What Is Strabismus?

Strabismus is a disorder in which the eyes do not line up together. Because they are separately focused they do not look at the same thing at the same time. This is both a visual problem and an aesthetic problem. Generally speaking, people with strabismus are called cross-eyed, or lazy-eyed, but this does not always describe what is actually happening.

Strabismus can impact just one eye, or both. According to the American Academy of Ophthalmology, ‘one eye may look straight ahead, while the other eye turns inward, outward, upward, or downward. The eye turn may be consistent, or it may come and go. Which eye is straight (and which is misaligned) may switch or alternate.’

Who Gets Strabismus?

Who Gets Strabismus

The three most common types of strabismus are:

 

  • Esotropia, which is a very common form of strabismus in children.

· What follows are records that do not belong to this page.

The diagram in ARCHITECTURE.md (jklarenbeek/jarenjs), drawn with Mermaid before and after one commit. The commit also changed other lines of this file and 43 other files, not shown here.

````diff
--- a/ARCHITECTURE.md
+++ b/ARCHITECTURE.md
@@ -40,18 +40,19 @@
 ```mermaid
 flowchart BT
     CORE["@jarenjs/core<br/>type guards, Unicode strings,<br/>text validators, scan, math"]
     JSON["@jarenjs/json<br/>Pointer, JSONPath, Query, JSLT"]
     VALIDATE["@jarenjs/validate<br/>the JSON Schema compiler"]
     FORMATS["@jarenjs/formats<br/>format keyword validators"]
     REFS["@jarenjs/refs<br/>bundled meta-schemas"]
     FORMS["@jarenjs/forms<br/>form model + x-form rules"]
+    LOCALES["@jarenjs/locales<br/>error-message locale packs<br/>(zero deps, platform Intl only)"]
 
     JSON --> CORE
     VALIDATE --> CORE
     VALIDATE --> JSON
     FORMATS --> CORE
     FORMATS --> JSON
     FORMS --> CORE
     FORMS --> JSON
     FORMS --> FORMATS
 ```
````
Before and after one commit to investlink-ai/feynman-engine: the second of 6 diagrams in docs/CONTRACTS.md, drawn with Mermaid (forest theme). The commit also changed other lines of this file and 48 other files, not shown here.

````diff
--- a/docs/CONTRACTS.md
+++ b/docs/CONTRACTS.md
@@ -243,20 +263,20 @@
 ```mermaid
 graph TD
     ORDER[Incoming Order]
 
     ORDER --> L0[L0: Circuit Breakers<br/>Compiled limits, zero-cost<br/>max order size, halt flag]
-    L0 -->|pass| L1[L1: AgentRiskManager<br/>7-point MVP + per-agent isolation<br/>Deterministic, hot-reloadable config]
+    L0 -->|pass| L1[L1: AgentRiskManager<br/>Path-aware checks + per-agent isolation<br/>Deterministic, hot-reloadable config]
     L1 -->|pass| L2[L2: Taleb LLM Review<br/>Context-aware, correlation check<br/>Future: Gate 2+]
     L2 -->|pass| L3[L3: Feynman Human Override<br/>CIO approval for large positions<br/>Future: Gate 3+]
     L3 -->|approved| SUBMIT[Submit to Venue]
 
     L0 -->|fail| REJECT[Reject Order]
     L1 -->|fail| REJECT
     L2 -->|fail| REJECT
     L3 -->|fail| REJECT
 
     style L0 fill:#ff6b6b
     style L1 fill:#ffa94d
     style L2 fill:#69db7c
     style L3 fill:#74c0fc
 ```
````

This is when the eyes cross, or rather, one turns toward the nose rather than straight. This is most common in infants, toddlers and really young children.

 

  • Exotropia, or wall-eye, is where one eye turns outward toward the ear. This usually occurs with children between the ages of 1 and 6 years old.

 

  • Hypertropia, is also known as vertical deviation. This is where one of the eyes turns upward, toward the hairline.

 

The disorder usually impacts infants and children, but it can occur in adults that have suffered from botulism, Graves disease, shellfish poisoning, traumatic brain injury, diabetes, Guillain-Barre syndrome, an injury to the eye, or vision loss from another disease or injury. (Source). In children, having a family history of strabismus is an indicator of risk. It also has a tendency to occur in children who have other physiological disorders that affect the brain such as cerebral palsy, down syndrome, hydrocephalus, brain tumors or prematurity. (Source).

 

In each eye there are six muscles that work together to orient the eyes on any object or view. If a person has strabismus, the muscles do not function together causing one eye to look at one object and the other to turn in a different direction (up, down, or to the side) and focus elsewhere. This is usually because of muscle control, not strength of the muscles. (Source). It causes complications with the way the brain processes information, as it is getting different images from each eye. Symptoms include double vision, crossed eyes, wandering eyes, uncoordinated eye movements or loss of vision or depth perception. (Source)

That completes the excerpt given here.